Snake Brumation

Snake Brumation is a real thing! Wild snakes can go through a process called brumation, which is similar to hibernation in other animals. It’s very important to note that your snake’s habitat should not be cold enough to let this happen. If you think that your snake is undergoing brumation then you need to raise the temperature and probably see a vet.

Brumation occurs during the winter months when temperatures and light levels drop. During this time, snakes become inactive and can enter a state of dormancy or torpor. This behavior helps snakes conserve energy and survive harsh winters. They are cold-blooded creatures and rely on outside sources of heat to regulate their body temperatures. 

During brumation, snakes will typically burrow into the ground, hide in crevices and other protected spaces, or curl up in a warm spot outside. They can become inactive for days or weeks at a time, but usually wake up during warmer periods when they can bask in the sun and search for food.

Snakes usually enter brumation in the fall and remain inactive until spring. During this time, they will slow their metabolism, stop eating, and become less active.

Snakes usually only brumate if temperatures drop below 50 degrees Fahrenheit (10 degrees Celsius). If temperatures are too cold for extended periods of time, snakes might not emerge from brumation until late spring or summer.

Symptoms of Snake Brumation

The symptoms of snake brumation vary depending on the species and can include:

Other signs can include a reluctance to move or interact with humans, as well as an overall decrease in activity. During brumation, snakes will usually remain hidden or stay in one location for extended periods of time.

Diagnosing Snake Brumation

To diagnose snake brumation, a veterinarian will perform a physical exam and administer a blood test to check for changes in the levels of the hormone cortisol. A radiograph or X-ray could be used to assess the animal’s health.

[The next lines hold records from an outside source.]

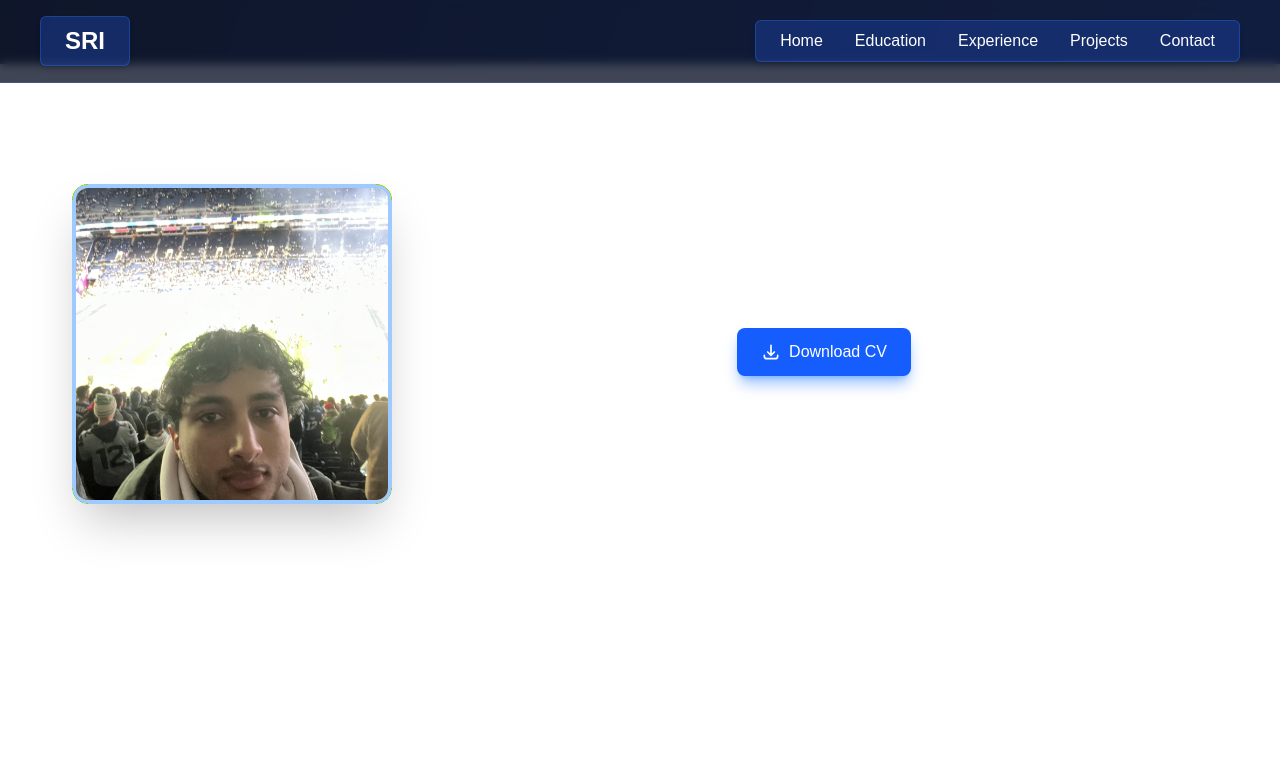
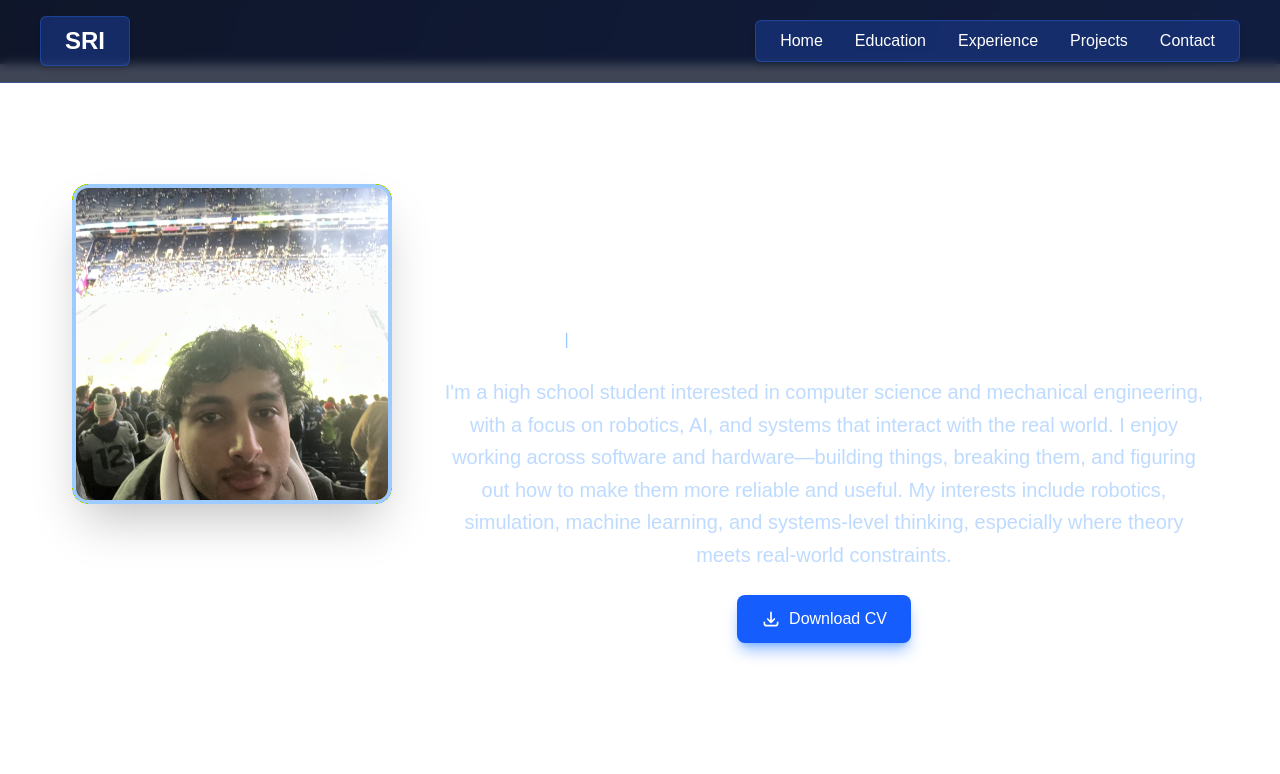
Before and after one commit to rngkrshn/My-website, a Next.js app: page / in a window 1280 px wide. Shown: the top 774 px of the page. Built offline with nearby package versions, Linux system fonts and the light colour scheme.

Commit message:
Re-add LinkedIn and GitHub links, add personal description

```diff
--- a/src/app/page.tsx
+++ b/src/app/page.tsx
@@ -54,9 +54,39 @@
               {/* Content Wrapping Around Image */}
               <div className="flex-1 space-y-6">
                 <div>
-                  <h1 className="text-4xl sm:text-5xl lg:text-6xl font-bold mb-6 text-white">
+                  <h1 className="text-4xl sm:text-5xl lg:text-6xl font-bold mb-4 text-white">
                     SRIRANGAN KRISHNASWAMY
                   </h1>
+                  <div className="flex flex-wrap gap-4 mb-4 items-center">
+                    <a
+                      href="https://www.linkedin.com/in/srirangan-krishnaswamy"
+                      target="_blank"
+                      rel="noopener noreferrer"
+                      className="flex items-center gap-2 text-white hover:text-blue-400 transition-colors duration-300 p-2 rounded-lg hover:bg-blue-900/30"
+                      aria-label="LinkedIn"
+                    >
+                      <svg className="w-6 h-6" fill="currentColor" viewBox="0 0 24 24" xmlns="http://www.w3.org/2000/svg">
+                        <path d="M20.447 20.452h-3.554v-5.569c0-1.328-.027-3.037-1.852-3.037-1.853 0-2.136 1.445-2.136 2.939v5.667H9.351V9h3.414v1.561h.046c.477-.9 1.637-1.85 3.37-1.85 3.601 0 4.267 2.37 4.267 5.455v6.286zM5.337 7.433c-1.144 0-2.063-.926-2.063-2.065 0-1.138.92-2.063 2.063-2.063 1.14 0 2.064.925 2.064 2.063 0 1.139-.925 2.065-2.064 2.065zm1.782 13.019H3.555V9h3.564v11.452zM22.225 0H1.771C.792 0 0 .774 0 1.729v20.542C0 23.227.792 24 1.771 24h20.451C23.2 24 24 23.227 24 22.271V1.729C24 .774 23.2 0 22.222 0h.003z"/>
+                      </svg>
+                      <span className="text-sm sm:text-base">LinkedIn</span>
+                    </a>
+                    <span className="text-blue-400/60">|</span>
+                    <a
+                      href="https://github.com/rngkrshn"
+                      target="_blank"
+                      rel="noopener noreferrer"
+                      className="flex items-center gap-2 text-white hover:text-blue-400 transition-colors duration-300 p-2 rounded-lg hover:bg-blue-900/30"
+                      aria-label="GitHub"
+                    >
+                      <svg className="w-6 h-6" fill="currentColor" viewBox="0 0 24 24" xmlns="http://www.w3.org/2000/svg">
+                        <path d="M12 0c-6.626 0-12 5.373-12 12 0 5.302 3.438 9.8 8.207 11.387.599.111.793-.261.793-.577v-2.234c-3.338.726-4.033-1.416-4.033-1.416-.546-1.387-1.333-1.756-1.333-1.756-1.089-.745.083-.729.083-.729 1.205.084 1.839 1.237 1.839 1.237 1.07 1.834 2.807 1.304 3.492.997.107-.775.418-1.305.762-1.604-2.665-.305-5.467-1.334-5.467-5.931 0-1.311.469-2.381 1.236-3.221-.124-.303-.535-1.524.117-3.176 0 0 1.008-.322 3.301 1.23.957-.266 1.983-.399 3.003-.404 1.02.005 2.047.138 3.006.404 2.291-1.552 3.297-1.23 3.297-1.23.653 1.653.242 2.874.118 3.176.77.84 1.235 1.911 1.235 3.221 0 4.609-2.807 5.624-5.479 5.921.43.372.823 1.102.823 2.222v3.293c0 .319.192.694.801.576 4.765-1.589 8.199-6.086 8.199-11.386 0-6.627-5.373-12-12-12z"/>
+                      </svg>
+                      <span className="text-sm sm:text-base">GitHub</span>
+                    </a>
+                  </div>
+                  <p className="text-lg sm:text-xl text-blue-200 mb-6 leading-relaxed">
+                    I'm a high school student interested in computer science and mechanical engineering, with a focus on robotics, AI, and systems that interact with the real world. I enjoy working across software and hardware—building things, breaking them, and figuring out how to make them more reliable and useful. My interests include robotics, simulation, machine learning, and systems-level thinking, especially where theory meets real-world constraints.
+                  </p>
                   <a
                     href="/Ranga%20Resume%20%283%29%20%281%29%20%281%29%20%281%29.pdf"
                     download="Srirangan_Krishnaswamy_Resume.pdf"
```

Stages of Snake Brumation

Snake brumation typically occurs in three stages.

Stage 1

The first stage is known as the pre-brumation or preparatory phase. During this time, snakes will begin to slow down their metabolism and activity levels, and they could stop eating altogether.

Stage 2

The second stage is known as the full brumation stage. At this point, the snake’s metabolism has slowed down significantly and the animal has entered a state of dormancy. They can remain in this stage for several weeks or even months, depending on the species and environmental conditions.

Stage 3

The final stage is known as the post-brumation stage. During this time, snakes will slowly start to become more active as temperatures and light levels rise. Eventually, they will resume normal activity levels and behaviors.

Treating Snake Brumation

Wild snake brumation is a natural process and typically does not require any medical intervention. If you think that your pet snake has entered brumation you should have them seen by a vet right away. Your pet’s enclosure should never be anywhere near a temperature that should cause brumation. If you see that the temperature is less than what it should be for your pet snake you’ll want to immediately raise the temperature back to the level your snake needs it to be.

Preventing Snake Brumation

Wild snake brumation is a natural process and cannot be completely prevented, but it can easily be prevented with pet snakes by keeping the temperature at the level your snake needs to live. If your primary heat source has malfunctioned and you see the temperature has dropped, then you should do whatever you can to raise or maintain the temperature your snake needs until the heat lamp, or other heat source can be fixed or replaced.